The two women, both in their mid-60s and who have served two terms each as the country’s leader, are likely to face each other again in the next election due by end of 2013.




Corruption Still Seen to Be Widespread Problem

By Jack Phillips

Communist North Korea, lawless Somalia, and war-torn Afghanistan are regarded as the most corrupt countries in the world says a new report on perceptions of corruption. Countries like Greece and Egypt are also seen to have crippling problems, according to the latest findings from Transparency International.

The new rankings did not offer much surprise, except that several countries that went through the “Arab Spring” unrest were listed as perceived to be more corrupt than they were a year prior. Egypt, the site of numerous protests and riots that toppled longtime President Hosni Mubarak and currently are directed at President Mohamed Morsi, slipped lower in the rankings from 112th to 118th.

Transparency International’s corruption ranking is based on how corrupt its public sector is perceived to be and is not a quantitative assessment of the incidents of corruption occurring in each country. Nonetheless, the report underscores that corruption remains a persistent and widespread problem across the world.

“Corruption destroys lives and communities, and undermines countries and institutions. It generates popular anger that threatens to further destabilize societies and exacerbate violent conflicts,” reads a release from Transparency International.

“Corruption translates into human suffering, with poor families being extorted for bribes to see doctors or to get access to clean drinking water,” says the release.

Around two-thirds of the 176 ranked countries scored 50 or less out of 100.

“A growing outcry over corrupt governments forced several leaders from office last year, but as the dust has cleared it has become apparent that the levels of bribery, abuse of power, and secret dealings are still very high in many countries,” said Transparency International in a statement.

Countries perceived by their citizens to be least corrupt are Denmark, Finland, and New Zealand, which were tied for first, scoring a 90 on the metric, while Australia, Sweden, Norway, Canada, and Switzerland also ranked high. The United States was ranked 19th, scoring 73.

With a score of 36, Greece ranked last in Europe replacing Bulgaria for last place. Greece has received a number of loans from the European Union and the International Monetary Fund. Italy and Romania also ranked relatively low, scoring 42 and 44 respectively.

In Latin America, Venezuela was ranked last with a score of only 19, while Uruguay and Chile scored 72—the best in the region.

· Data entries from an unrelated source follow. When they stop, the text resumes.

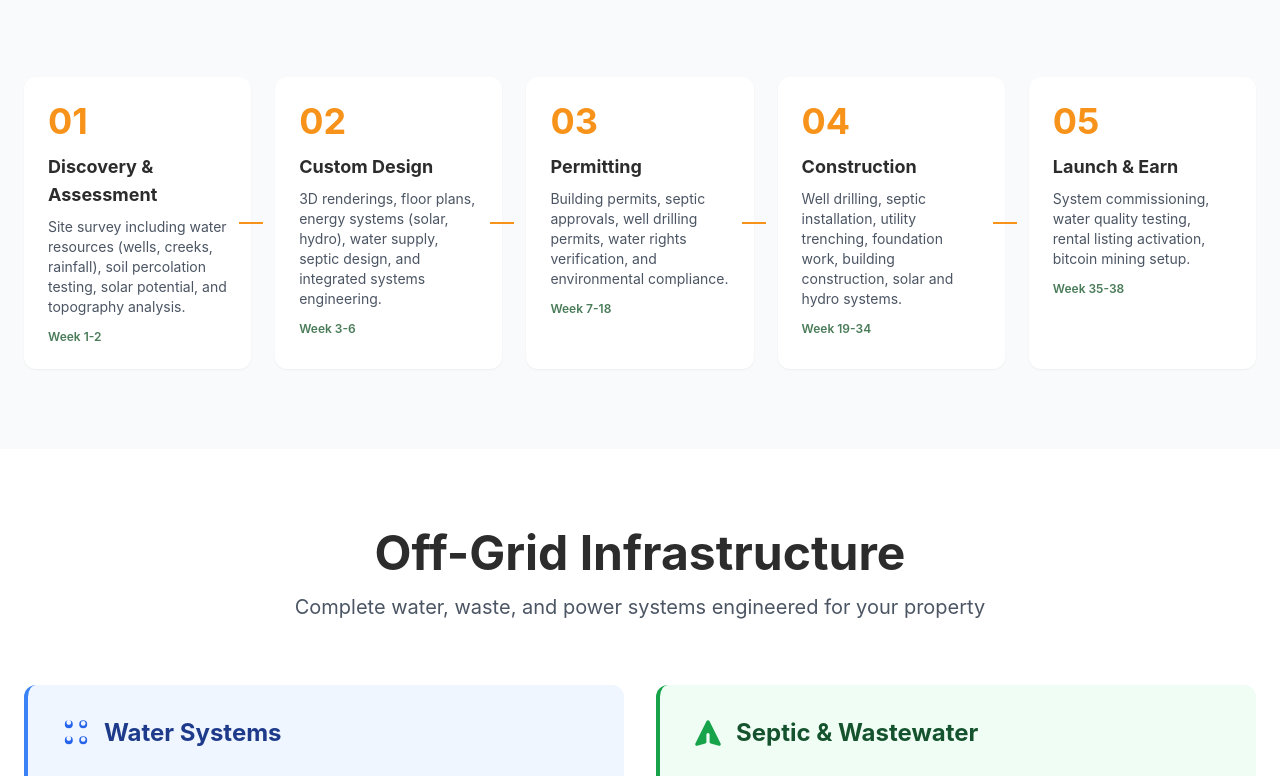
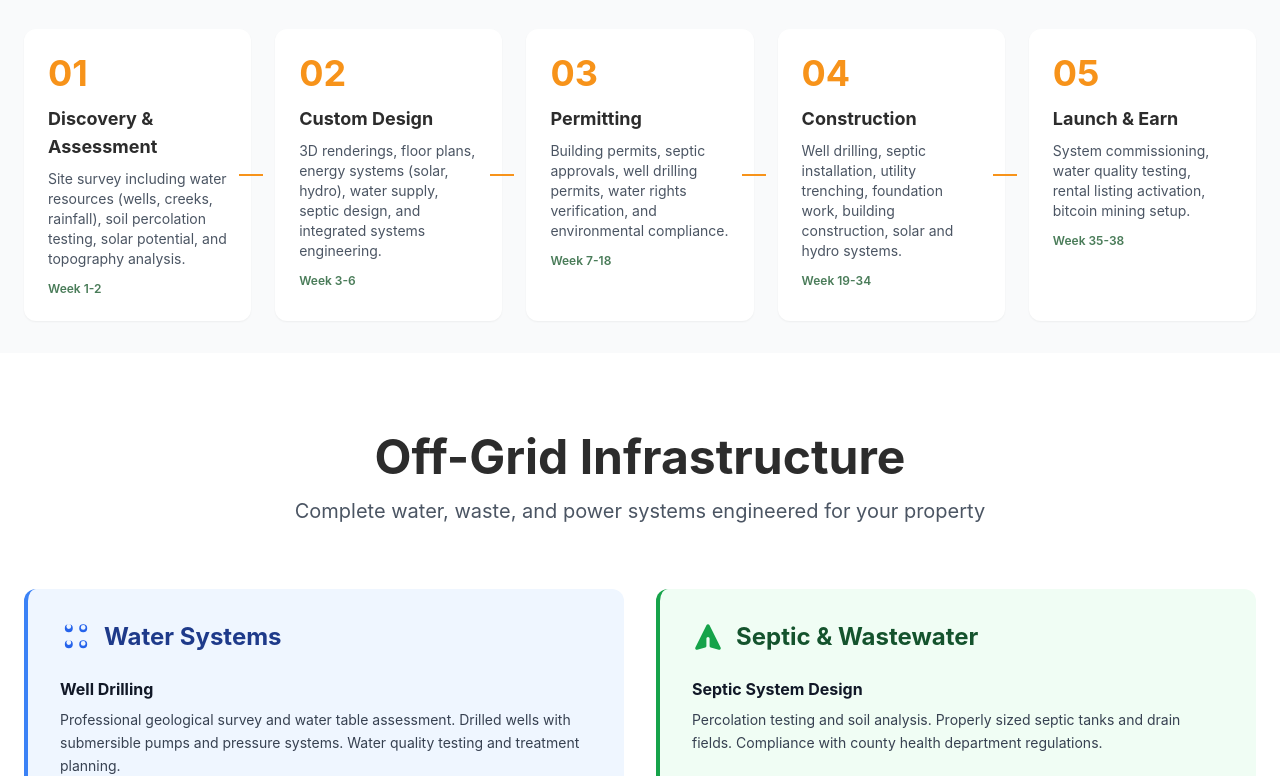
Before and after one commit to offgridfarmstays/website, a Next.js app: page / in a window 1280 px wide. Shown: the part 1119-1895 px from the top of the page. Built offline with nearby package versions, Linux system fonts and the light colour scheme.

Commit message:
Reduce vertical spacing in Process section
- Changed padding from py-20 to py-8 to minimize margin above and below section

```diff
--- a/components/Process.tsx
+++ b/components/Process.tsx
@@ -33,7 +33,7 @@ export default function Process() {
   ]
 
   return (
-    <section className="py-20 px-6 bg-gray-50">
+    <section className="py-8 px-6 bg-gray-50">
       <div className="max-w-7xl mx-auto">
         <div className="grid md:grid-cols-5 gap-6">
           {phases.map((phase, index) => (
```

The group said that priorities in combating corruption include better measures on lobbying, political financing, and making public spending and contracting more transparent.